- Data excerpts:
= Beginning of Section =

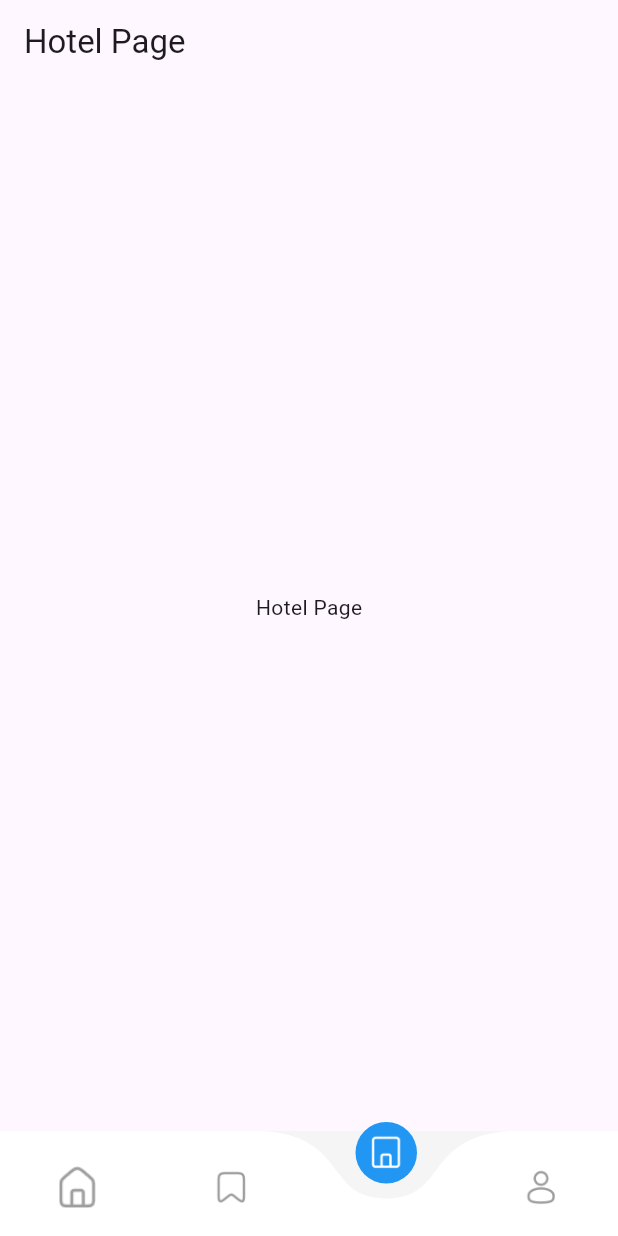
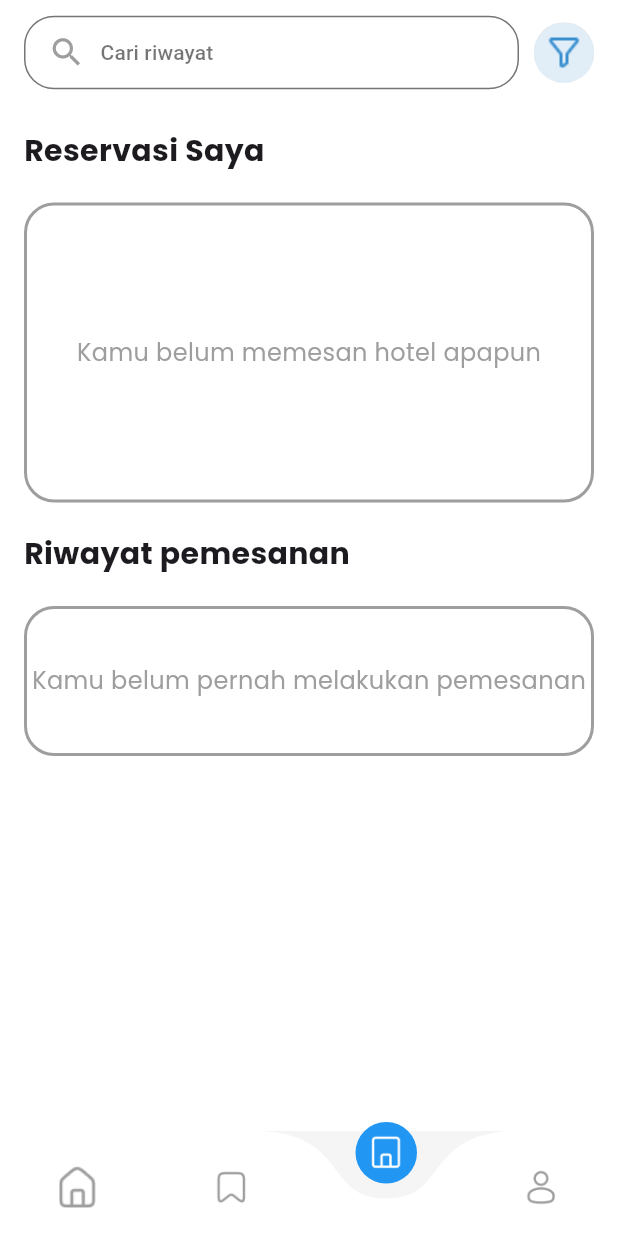
Before and after one commit to RedEye1605/Kelompok-8-Intern-Raion, a Flutter app: the screen it shows once a user with an empty profile is signed in, item 3 of the bottom bar chosen, on a phone screen of 412 x 824 dp. Run offline on Flutter 3.47's test engine with Material 3 defaults, Android fonts, the phone set to English and light mode, and no system bars; drawn by our look-alikes of curved_navigation_bar; our stand-ins replace carousel_slider, cloud_firestore, firebase_auth, firebase_core, flutter_rating_bar, get_it and 4 more; missing offline and left inert: cloudinary_flutter, cloudinary_public, cloudinary_url_gen; accounts and stored records are empty; network calls fail.

```diff
--- a/lib/features/presentation/screens/Home/home_page.dart
+++ b/lib/features/presentation/screens/Home/home_page.dart
@@ -1,6 +1,6 @@
 import 'package:curved_navigation_bar/curved_navigation_bar.dart';
 import 'package:flutter/material.dart';
-import 'package:my_flutter_app/features/presentation/screens/Home/hotel_page.dart';
+import 'package:my_flutter_app/features/presentation/screens/Home/mystays_page.dart';
 import 'package:my_flutter_app/features/presentation/screens/Home/home.dart';
 import 'package:my_flutter_app/features/presentation/screens/Home/profile_page.dart';
 import 'package:my_flutter_app/features/presentation/screens/Home/bookmark_page.dart';
@@ -24,7 +24,7 @@ class _HomePageState extends State<HomePage> {
   final screens = [
     const Home(),
     BookmarkPage(),
-    const HotelPage(),
+    const MystaysPage(),
     ProfilePage(),
   ];
 
--- a/lib/features/presentation/screens/Home/hotel_page.dart
+++ /dev/null
@@ -1,18 +0,0 @@
-import 'package:flutter/material.dart';
-
-class HotelPage extends StatelessWidget {
-  const HotelPage ({super.key});
-
-  @override
-  Widget build(BuildContext context) {
-    return Scaffold(
-      appBar: AppBar(
-        automaticallyImplyLeading: false,
-        title: Text('Hotel Page'),
-      ),
-      body: Center(
-        child: Text('Hotel Page'),
-      ),
-    );
-  }
-}
--- /dev/null
+++ b/lib/features/presentation/screens/Home/mystays_page.dart
@@ -0,0 +1,126 @@
+import 'package:flutter/material.dart';
+
+class MystaysPage extends StatelessWidget {
+  const MystaysPage({super.key});
+
+  @override
+  Widget build(BuildContext context) {
+    return Scaffold(
+      backgroundColor: Colors.white,
+      appBar: AppBar(
+        automaticallyImplyLeading: false,
+        backgroundColor: Colors.white,
+        elevation: 0,
+        toolbarHeight: 70,
+        title: Row(
+          children: [
+            // Search Bar
+            Expanded(
+              child: OutlinedButton(
+                style: OutlinedButton.styleFrom(
+                  side: BorderSide(color: Colors.black54), // Outline color
+                  shape: RoundedRectangleBorder(
+                    borderRadius: BorderRadius.circular(20),
+                  ),
+                  padding: EdgeInsets.symmetric(vertical: 12, horizontal: 16),
+                  backgroundColor: Colors.white,
+                ),
+                onPressed: () => Navigator.pushNamed(context, '/search'),
+                child: Row(
+                  children: [
+                    Icon(Icons.search, color: Colors.grey, size: 25),
+                    SizedBox(width: 10),
+                    Text(
+                      'Cari riwayat',
+                      style: TextStyle(color: Colors.black54),
+                    ),
+                  ],
+                ),
+              ),
+            ),
+            const SizedBox(width: 10),
+            // icon sort
+            GestureDetector(
+              onTap: () {},
+              child: CircleAvatar(
+                backgroundColor: Colors.grey[300],
+                radius: 20,
+                child: Image.asset("assets/icons/filter-btn.png"),
+              ),
+            ),
+          ],
+        ),
+      ),
+      body: Padding(
+        padding: const EdgeInsets.all(16.0),
+        child: Column(
+          children: [
+            Align(
+              alignment: Alignment.centerLeft,
+              child: Text(
+                "Reservasi Saya",
+                style: TextStyle(
+                  fontSize: 20,
+                  fontWeight: FontWeight.bold,
+                  fontFamily: 'Poppins',
+                ),
+              ),
+            ),
+            SizedBox(height: 20),
+            Container(
+              width: double.infinity,
+              height: 200,
+              decoration: BoxDecoration(
+                color: Colors.white,
+                borderRadius: BorderRadius.circular(20),
+                border: Border.all(color: Colors.grey, width: 2),
+              ),
+              child: Center(
+                child: Text(
+                  "Kamu belum memesan hotel apapun",
+                  style: TextStyle(
+                    color: Colors.grey,
+                    fontSize: 16,
+                    fontFamily: 'Poppins',
+                  ),
+                ),
+              ),
+            ),
+            const SizedBox(height: 20),
+            Align(
+              alignment: Alignment.centerLeft,
+              child: Text(
+                "Riwayat pemesanan",
+                style: TextStyle(
+                  fontSize: 20,
+                  fontWeight: FontWeight.bold,
+                  fontFamily: 'Poppins',
+                ),
+              ),
+            ),
+            const SizedBox(height: 20),
+            Container(
+              width: double.infinity,
+              height: 100,
+              decoration: BoxDecoration(
+                color: Colors.white,
+                borderRadius: BorderRadius.circular(20),
+                border: Border.all(color: Colors.grey, width: 2),
+              ),
+              child: Center(
+                child: Text(
+                  "Kamu belum pernah melakukan pemesanan",
+                  style: TextStyle(
+                    color: Colors.grey,
+                    fontSize: 16,
+                    fontFamily: 'Poppins',
+                  ),
+                ),
+              ),
+            ),
+          ],
+        ),
+      ),
+    );
+  }
+}
--- a/lib/main.dart
+++ b/lib/main.dart
@@ -9,6 +9,7 @@ import 'package:my_flutter_app/features/presentation/screens/Home/mvp/hotel-page
 import 'package:my_flutter_app/features/presentation/screens/Home/mvp/order_page.dart';
 import 'package:my_flutter_app/features/presentation/screens/Home/mvp/payment_page.dart';
 import 'package:my_flutter_app/features/presentation/screens/Home/mvp/search_hotel.dart';
+import 'package:my_flutter_app/features/presentation/screens/Home/mvp/status_page.dart';
 import 'package:my_flutter_app/features/presentation/screens/Settings/help_report_screen.dart';
 import 'package:my_flutter_app/features/presentation/screens/Home/edit_profile.dart';
 import 'package:my_flutter_app/features/presentation/screens/Home/home_page.dart';
@@ -95,6 +96,7 @@ class MyApp extends StatelessWidget {
           '/hotelPage' : (context) => const HotelPage(),
           '/search_hotel' : (context) => const SearchHotel(),
           '/road_status': (context) => RoadStatusScreen(),
+          '/status_page' : (context) => const StatusPage(),
         },
       ),
     );
--- a/pubspec.yaml
+++ b/pubspec.yaml
@@ -52,6 +52,7 @@ dependencies:
   cloudinary_flutter: ^1.3.0
   timeago: ^3.5.0
   flutter_datetime_picker_plus: ^2.2.0
+  lottie: ^3.3.1
 
 dependency_overrides:
   cloud_firestore_platform_interface: ^6.4.0
```
Also changed, not shown: lib/features/presentation/screens/Home/mvp/order_page.dart (+19 -15 lines), lib/features/presentation/screens/Home/mvp/payment_page.dart (+77 -10 lines), lib/features/presentation/screens/Home/mvp/status_page.dart (added, +69 -0 lines), pubspec.lock.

= End of Section =

The answer is the listing above restated word for word, pictures removed.

- Result:
Before and after one commit to RedEye1605/Kelompok-8-Intern-Raion, a Flutter app: the screen it shows once a user with an empty profile is signed in, item 3 of the bottom bar chosen, on a phone screen of 412 x 824 dp. Run offline on Flutter 3.47's test engine with Material 3 defaults, Android fonts, the phone set to English and light mode, and no system bars; drawn by our look-alikes of curved_navigation_bar; our stand-ins replace carousel_slider, cloud_firestore, firebase_auth, firebase_core, flutter_rating_bar, get_it and 4 more; missing offline and left inert: cloudinary_flutter, cloudinary_public, cloudinary_url_gen; accounts and stored records are empty; network calls fail.

```diff
--- a/lib/features/presentation/screens/Home/home_page.dart
+++ b/lib/features/presentation/screens/Home/home_page.dart
@@ -1,6 +1,6 @@
 import 'package:curved_navigation_bar/curved_navigation_bar.dart';
 import 'package:flutter/material.dart';
-import 'package:my_flutter_app/features/presentation/screens/Home/hotel_page.dart';
+import 'package:my_flutter_app/features/presentation/screens/Home/mystays_page.dart';
 import 'package:my_flutter_app/features/presentation/screens/Home/home.dart';
 import 'package:my_flutter_app/features/presentation/screens/Home/profile_page.dart';
 import 'package:my_flutter_app/features/presentation/screens/Home/bookmark_page.dart';
@@ -24,7 +24,7 @@ class _HomePageState extends State<HomePage> {
   final screens = [
     const Home(),
     BookmarkPage(),
-    const HotelPage(),
+    const MystaysPage(),
     ProfilePage(),
   ];
 
--- a/lib/features/presentation/screens/Home/hotel_page.dart
+++ /dev/null
@@ -1,18 +0,0 @@
-import 'package:flutter/material.dart';
-
-class HotelPage extends StatelessWidget {
-  const HotelPage ({super.key});
-
-  @override
-  Widget build(BuildContext context) {
-    return Scaffold(
-      appBar: AppBar(
-        automaticallyImplyLeading: false,
-        title: Text('Hotel Page'),
-      ),
-      body: Center(
-        child: Text('Hotel Page'),
-      ),
-    );
-  }
-}
--- /dev/null
+++ b/lib/features/presentation/screens/Home/mystays_page.dart
@@ -0,0 +1,126 @@
+import 'package:flutter/material.dart';
+
+class MystaysPage extends StatelessWidget {
+  const MystaysPage({super.key});
+
+  @override
+  Widget build(BuildContext context) {
+    return Scaffold(
+      backgroundColor: Colors.white,
+      appBar: AppBar(
+        automaticallyImplyLeading: false,
+        backgroundColor: Colors.white,
+        elevation: 0,
+        toolbarHeight: 70,
+        title: Row(
+          children: [
+            // Search Bar
+            Expanded(
+              child: OutlinedButton(
+                style: OutlinedButton.styleFrom(
+                  side: BorderSide(color: Colors.black54), // Outline color
+                  shape: RoundedRectangleBorder(
+                    borderRadius: BorderRadius.circular(20),
+                  ),
+                  padding: EdgeInsets.symmetric(vertical: 12, horizontal: 16),
+                  backgroundColor: Colors.white,
+                ),
+                onPressed: () => Navigator.pushNamed(context, '/search'),
+                child: Row(
+                  children: [
+                    Icon(Icons.search, color: Colors.grey, size: 25),
+                    SizedBox(width: 10),
+                    Text(
+                      'Cari riwayat',
+                      style: TextStyle(color: Colors.black54),
+                    ),
+                  ],
+                ),
+              ),
+            ),
+            const SizedBox(width: 10),
+            // icon sort
+            GestureDetector(
+              onTap: () {},
+              child: CircleAvatar(
+                backgroundColor: Colors.grey[300],
+                radius: 20,
+                child: Image.asset("assets/icons/filter-btn.png"),
+              ),
+            ),
+          ],
+        ),
+      ),
+      body: Padding(
+        padding: const EdgeInsets.all(16.0),
+        child: Column(
+          children: [
+            Align(
+              alignment: Alignment.centerLeft,
+              child: Text(
+                "Reservasi Saya",
+                style: TextStyle(
+                  fontSize: 20,
+                  fontWeight: FontWeight.bold,
+                  fontFamily: 'Poppins',
+                ),
+              ),
+            ),
+            SizedBox(height: 20),
+            Container(
+              width: double.infinity,
+              height: 200,
+              decoration: BoxDecoration(
+                color: Colors.white,
+                borderRadius: BorderRadius.circular(20),
+                border: Border.all(color: Colors.grey, width: 2),
+              ),
+              child: Center(
+                child: Text(
+                  "Kamu belum memesan hotel apapun",
+                  style: TextStyle(
+                    color: Colors.grey,
+                    fontSize: 16,
+                    fontFamily: 'Poppins',
+                  ),
+                ),
+              ),
+            ),
+            const SizedBox(height: 20),
+            Align(
+              alignment: Alignment.centerLeft,
+              child: Text(
+                "Riwayat pemesanan",
+                style: TextStyle(
+                  fontSize: 20,
+                  fontWeight: FontWeight.bold,
+                  fontFamily: 'Poppins',
+                ),
+              ),
+            ),
+            const SizedBox(height: 20),
+            Container(
+              width: double.infinity,
+              height: 100,
+              decoration: BoxDecoration(
+                color: Colors.white,
+                borderRadius: BorderRadius.circular(20),
+                border: Border.all(color: Colors.grey, width: 2),
+              ),
+              child: Center(
+                child: Text(
+                  "Kamu belum pernah melakukan pemesanan",
+                  style: TextStyle(
+                    color: Colors.grey,
+                    fontSize: 16,
+                    fontFamily: 'Poppins',
+                  ),
+                ),
+              ),
+            ),
+          ],
+        ),
+      ),
+    );
+  }
+}
--- a/lib/main.dart
+++ b/lib/main.dart
@@ -9,6 +9,7 @@ import 'package:my_flutter_app/features/presentation/screens/Home/mvp/hotel-page
 import 'package:my_flutter_app/features/presentation/screens/Home/mvp/order_page.dart';
 import 'package:my_flutter_app/features/presentation/screens/Home/mvp/payment_page.dart';
 import 'package:my_flutter_app/features/presentation/screens/Home/mvp/search_hotel.dart';
+import 'package:my_flutter_app/features/presentation/screens/Home/mvp/status_page.dart';
 import 'package:my_flutter_app/features/presentation/screens/Settings/help_report_screen.dart';
 import 'package:my_flutter_app/features/presentation/screens/Home/edit_profile.dart';
 import 'package:my_flutter_app/features/presentation/screens/Home/home_page.dart';
@@ -95,6 +96,7 @@ class MyApp extends StatelessWidget {
           '/hotelPage' : (context) => const HotelPage(),
           '/search_hotel' : (context) => const SearchHotel(),
           '/road_status': (context) => RoadStatusScreen(),
+          '/status_page' : (context) => const StatusPage(),
         },
       ),
     );
--- a/pubspec.yaml
+++ b/pubspec.yaml
@@ -52,6 +52,7 @@ dependencies:
   cloudinary_flutter: ^1.3.0
   timeago: ^3.5.0
   flutter_datetime_picker_plus: ^2.2.0
+  lottie: ^3.3.1
 
 dependency_overrides:
   cloud_firestore_platform_interface: ^6.4.0
```
Also changed, not shown: lib/features/presentation/screens/Home/mvp/order_page.dart (+19 -15 lines), lib/features/presentation/screens/Home/mvp/payment_page.dart (+77 -10 lines), lib/features/presentation/screens/Home/mvp/status_page.dart (added, +69 -0 lines), pubspec.lock.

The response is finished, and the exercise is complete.